Input material below:

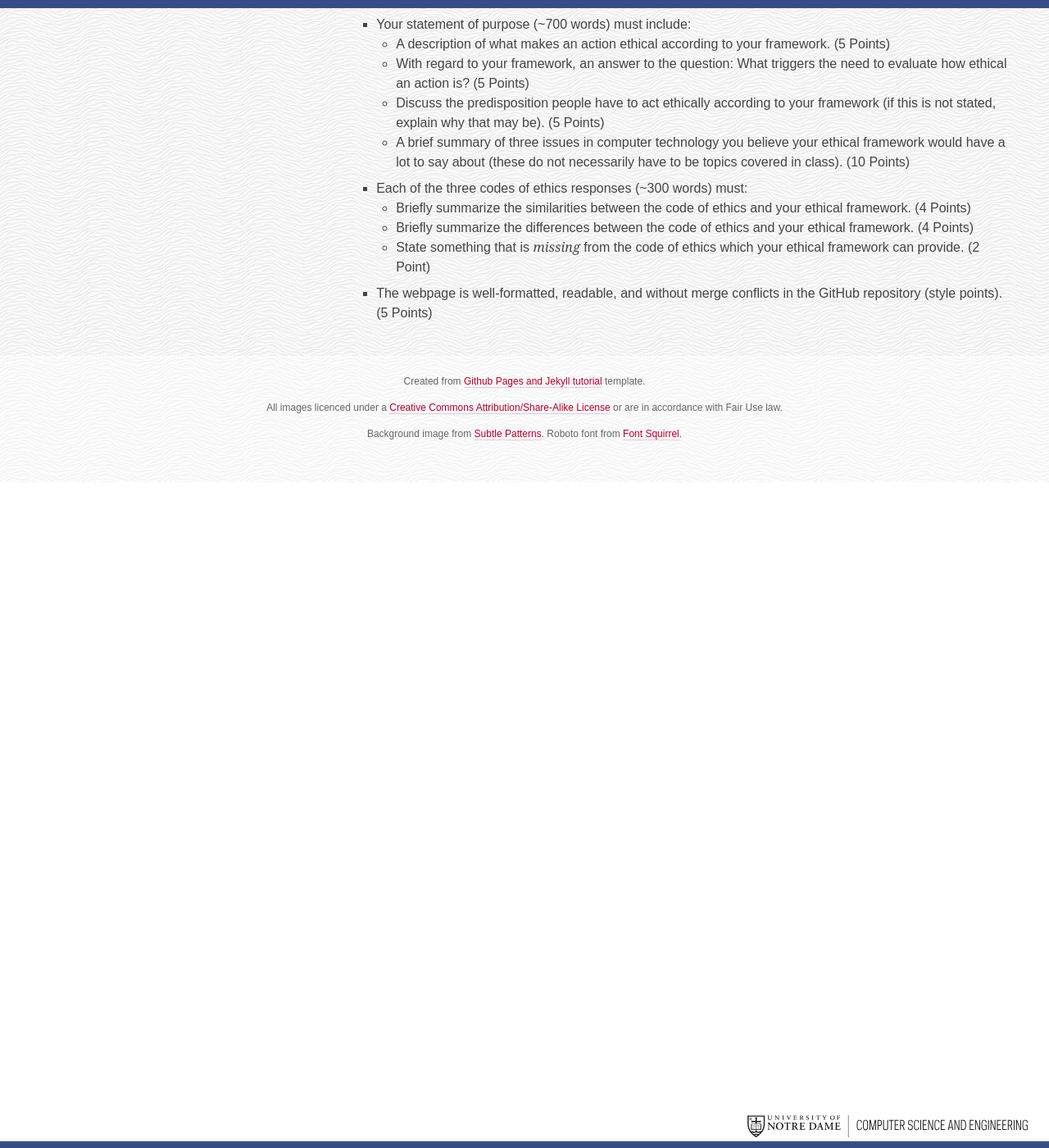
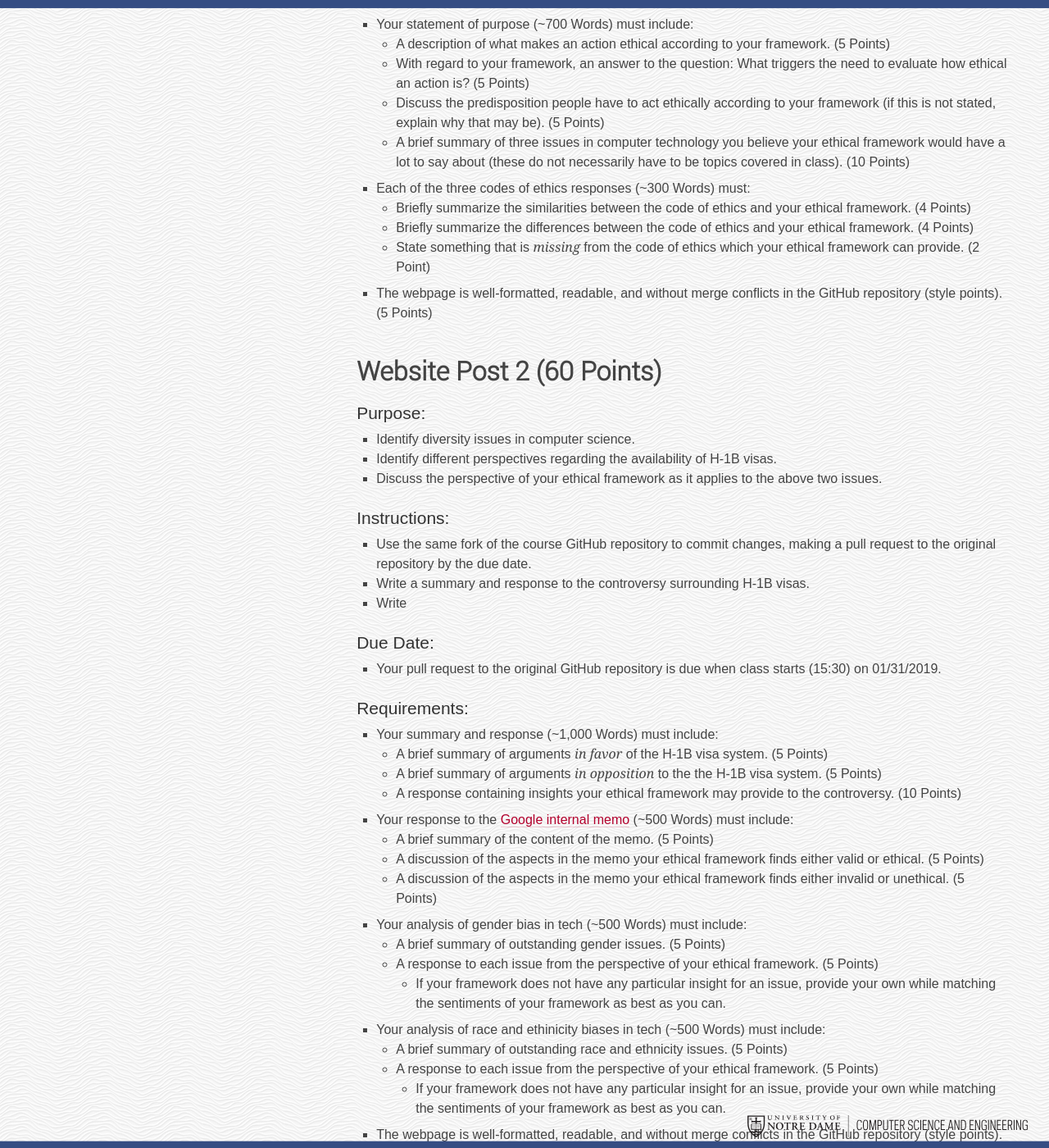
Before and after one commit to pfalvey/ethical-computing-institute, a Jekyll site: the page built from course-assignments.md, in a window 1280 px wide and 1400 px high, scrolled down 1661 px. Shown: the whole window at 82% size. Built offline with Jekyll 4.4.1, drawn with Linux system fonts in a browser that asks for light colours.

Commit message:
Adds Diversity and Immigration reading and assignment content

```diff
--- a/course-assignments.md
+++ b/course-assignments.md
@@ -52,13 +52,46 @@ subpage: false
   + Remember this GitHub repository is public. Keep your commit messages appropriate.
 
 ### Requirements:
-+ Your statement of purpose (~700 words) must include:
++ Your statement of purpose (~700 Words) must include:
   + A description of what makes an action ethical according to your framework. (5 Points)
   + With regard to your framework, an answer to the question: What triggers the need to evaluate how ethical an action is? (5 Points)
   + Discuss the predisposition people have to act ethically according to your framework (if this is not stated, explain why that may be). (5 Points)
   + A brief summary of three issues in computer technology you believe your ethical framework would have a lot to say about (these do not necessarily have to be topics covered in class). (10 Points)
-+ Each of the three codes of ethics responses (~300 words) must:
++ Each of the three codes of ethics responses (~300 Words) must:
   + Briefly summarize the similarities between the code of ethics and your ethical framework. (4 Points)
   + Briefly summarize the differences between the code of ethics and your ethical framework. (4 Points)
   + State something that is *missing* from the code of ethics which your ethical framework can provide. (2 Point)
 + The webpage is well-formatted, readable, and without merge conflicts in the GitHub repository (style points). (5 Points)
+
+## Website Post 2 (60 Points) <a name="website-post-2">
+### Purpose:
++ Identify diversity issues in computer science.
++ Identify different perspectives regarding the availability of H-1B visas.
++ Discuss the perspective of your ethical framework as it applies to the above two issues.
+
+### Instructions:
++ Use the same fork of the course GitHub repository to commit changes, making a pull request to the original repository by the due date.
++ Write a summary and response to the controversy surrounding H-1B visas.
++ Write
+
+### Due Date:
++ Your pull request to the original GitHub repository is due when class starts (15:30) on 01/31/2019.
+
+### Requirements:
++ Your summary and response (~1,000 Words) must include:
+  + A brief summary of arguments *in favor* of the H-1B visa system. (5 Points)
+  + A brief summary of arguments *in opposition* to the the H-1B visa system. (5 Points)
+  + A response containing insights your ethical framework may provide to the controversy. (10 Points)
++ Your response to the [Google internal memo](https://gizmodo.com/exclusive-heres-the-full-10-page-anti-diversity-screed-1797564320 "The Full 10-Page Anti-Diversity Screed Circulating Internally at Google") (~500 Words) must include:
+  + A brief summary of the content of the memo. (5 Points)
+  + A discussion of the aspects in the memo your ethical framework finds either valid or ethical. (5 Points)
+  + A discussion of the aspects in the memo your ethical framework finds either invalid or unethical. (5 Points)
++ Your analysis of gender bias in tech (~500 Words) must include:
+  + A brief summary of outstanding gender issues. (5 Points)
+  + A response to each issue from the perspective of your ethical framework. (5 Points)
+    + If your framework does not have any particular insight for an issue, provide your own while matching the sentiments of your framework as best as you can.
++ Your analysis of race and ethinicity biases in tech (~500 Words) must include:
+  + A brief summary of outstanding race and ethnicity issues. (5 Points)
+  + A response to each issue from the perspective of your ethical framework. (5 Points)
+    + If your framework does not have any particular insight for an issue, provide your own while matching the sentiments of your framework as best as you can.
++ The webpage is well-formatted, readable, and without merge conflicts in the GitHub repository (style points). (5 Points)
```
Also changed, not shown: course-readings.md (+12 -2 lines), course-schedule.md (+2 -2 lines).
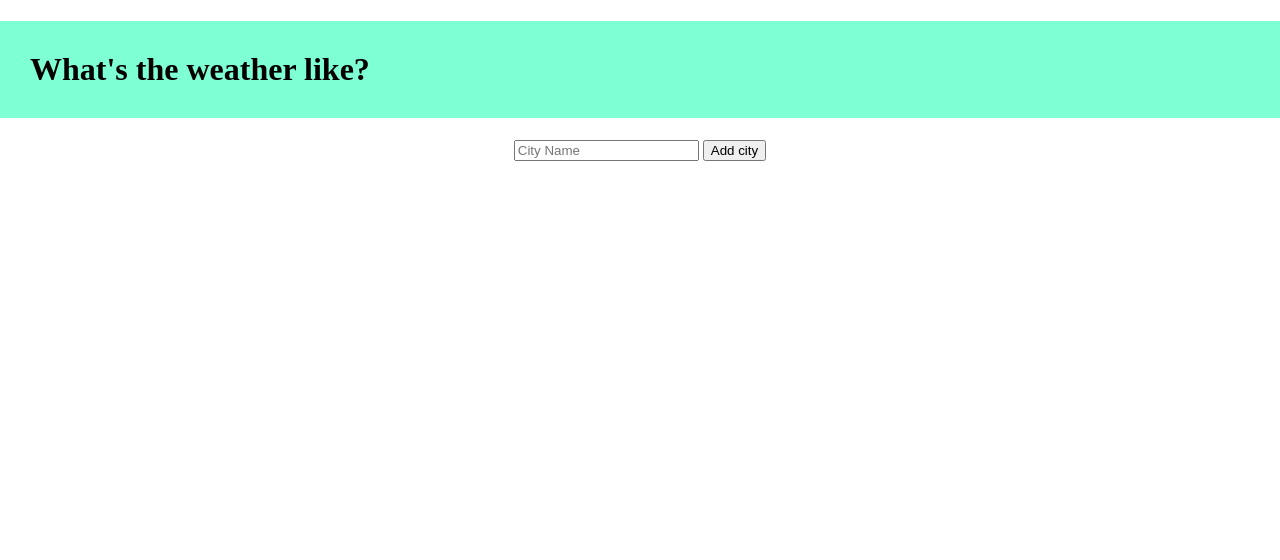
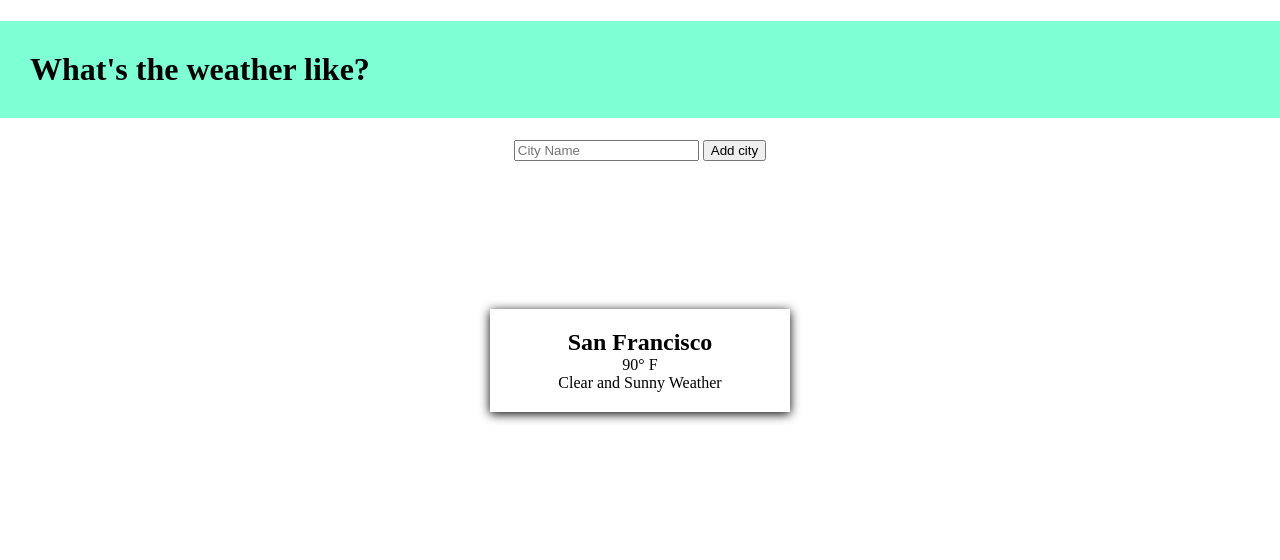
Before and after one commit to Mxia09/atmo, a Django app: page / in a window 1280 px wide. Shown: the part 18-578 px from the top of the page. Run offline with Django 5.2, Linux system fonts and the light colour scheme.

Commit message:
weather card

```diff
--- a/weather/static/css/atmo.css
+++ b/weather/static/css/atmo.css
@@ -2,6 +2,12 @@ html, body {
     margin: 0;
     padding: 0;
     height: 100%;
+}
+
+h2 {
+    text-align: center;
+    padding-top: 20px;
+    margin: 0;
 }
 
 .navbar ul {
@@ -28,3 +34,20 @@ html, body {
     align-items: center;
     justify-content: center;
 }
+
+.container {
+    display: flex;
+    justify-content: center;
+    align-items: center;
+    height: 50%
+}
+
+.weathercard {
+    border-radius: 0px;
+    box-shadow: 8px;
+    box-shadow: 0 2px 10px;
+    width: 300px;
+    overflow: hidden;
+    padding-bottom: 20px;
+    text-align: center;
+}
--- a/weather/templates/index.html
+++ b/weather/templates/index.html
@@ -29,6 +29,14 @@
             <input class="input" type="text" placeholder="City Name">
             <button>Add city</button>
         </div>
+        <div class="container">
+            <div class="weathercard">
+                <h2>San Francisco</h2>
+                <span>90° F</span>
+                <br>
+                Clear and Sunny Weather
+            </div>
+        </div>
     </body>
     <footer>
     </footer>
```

End of Input material.

Pictures aside, repeat every line of the data above exactly.

Response to this exercise:
Before and after one commit to pfalvey/ethical-computing-institute, a Jekyll site: the page built from course-assignments.md, in a window 1280 px wide and 1400 px high, scrolled down 1661 px. Shown: the whole window at 82% size. Built offline with Jekyll 4.4.1, drawn with Linux system fonts in a browser that asks for light colours.

Commit message:
Adds Diversity and Immigration reading and assignment content

```diff
--- a/course-assignments.md
+++ b/course-assignments.md
@@ -52,13 +52,46 @@ subpage: false
   + Remember this GitHub repository is public. Keep your commit messages appropriate.
 
 ### Requirements:
-+ Your statement of purpose (~700 words) must include:
++ Your statement of purpose (~700 Words) must include:
   + A description of what makes an action ethical according to your framework. (5 Points)
   + With regard to your framework, an answer to the question: What triggers the need to evaluate how ethical an action is? (5 Points)
   + Discuss the predisposition people have to act ethically according to your framework (if this is not stated, explain why that may be). (5 Points)
   + A brief summary of three issues in computer technology you believe your ethical framework would have a lot to say about (these do not necessarily have to be topics covered in class). (10 Points)
-+ Each of the three codes of ethics responses (~300 words) must:
++ Each of the three codes of ethics responses (~300 Words) must:
   + Briefly summarize the similarities between the code of ethics and your ethical framework. (4 Points)
   + Briefly summarize the differences between the code of ethics and your ethical framework. (4 Points)
   + State something that is *missing* from the code of ethics which your ethical framework can provide. (2 Point)
 + The webpage is well-formatted, readable, and without merge conflicts in the GitHub repository (style points). (5 Points)
+
+## Website Post 2 (60 Points) <a name="website-post-2">
+### Purpose:
++ Identify diversity issues in computer science.
++ Identify different perspectives regarding the availability of H-1B visas.
++ Discuss the perspective of your ethical framework as it applies to the above two issues.
+
+### Instructions:
++ Use the same fork of the course GitHub repository to commit changes, making a pull request to the original repository by the due date.
++ Write a summary and response to the controversy surrounding H-1B visas.
++ Write
+
+### Due Date:
++ Your pull request to the original GitHub repository is due when class starts (15:30) on 01/31/2019.
+
+### Requirements:
++ Your summary and response (~1,000 Words) must include:
+  + A brief summary of arguments *in favor* of the H-1B visa system. (5 Points)
+  + A brief summary of arguments *in opposition* to the the H-1B visa system. (5 Points)
+  + A response containing insights your ethical framework may provide to the controversy. (10 Points)
++ Your response to the [Google internal memo](https://gizmodo.com/exclusive-heres-the-full-10-page-anti-diversity-screed-1797564320 "The Full 10-Page Anti-Diversity Screed Circulating Internally at Google") (~500 Words) must include:
+  + A brief summary of the content of the memo. (5 Points)
+  + A discussion of the aspects in the memo your ethical framework finds either valid or ethical. (5 Points)
+  + A discussion of the aspects in the memo your ethical framework finds either invalid or unethical. (5 Points)
++ Your analysis of gender bias in tech (~500 Words) must include:
+  + A brief summary of outstanding gender issues. (5 Points)
+  + A response to each issue from the perspective of your ethical framework. (5 Points)
+    + If your framework does not have any particular insight for an issue, provide your own while matching the sentiments of your framework as best as you can.
++ Your analysis of race and ethinicity biases in tech (~500 Words) must include:
+  + A brief summary of outstanding race and ethnicity issues. (5 Points)
+  + A response to each issue from the perspective of your ethical framework. (5 Points)
+    + If your framework does not have any particular insight for an issue, provide your own while matching the sentiments of your framework as best as you can.
++ The webpage is well-formatted, readable, and without merge conflicts in the GitHub repository (style points). (5 Points)
```
Also changed, not shown: course-readings.md (+12 -2 lines), course-schedule.md (+2 -2 lines).
Before and after one commit to Mxia09/atmo, a Django app: page / in a window 1280 px wide. Shown: the part 18-578 px from the top of the page. Run offline with Django 5.2, Linux system fonts and the light colour scheme.

Commit message:
weather card

```diff
--- a/weather/static/css/atmo.css
+++ b/weather/static/css/atmo.css
@@ -2,6 +2,12 @@ html, body {
     margin: 0;
     padding: 0;
     height: 100%;
+}
+
+h2 {
+    text-align: center;
+    padding-top: 20px;
+    margin: 0;
 }
 
 .navbar ul {
@@ -28,3 +34,20 @@ html, body {
     align-items: center;
     justify-content: center;
 }
+
+.container {
+    display: flex;
+    justify-content: center;
+    align-items: center;
+    height: 50%
+}
+
+.weathercard {
+    border-radius: 0px;
+    box-shadow: 8px;
+    box-shadow: 0 2px 10px;
+    width: 300px;
+    overflow: hidden;
+    padding-bottom: 20px;
+    text-align: center;
+}
--- a/weather/templates/index.html
+++ b/weather/templates/index.html
@@ -29,6 +29,14 @@
             <input class="input" type="text" placeholder="City Name">
             <button>Add city</button>
         </div>
+        <div class="container">
+            <div class="weathercard">
+                <h2>San Francisco</h2>
+                <span>90° F</span>
+                <br>
+                Clear and Sunny Weather
+            </div>
+        </div>
     </body>
     <footer>
     </footer>
```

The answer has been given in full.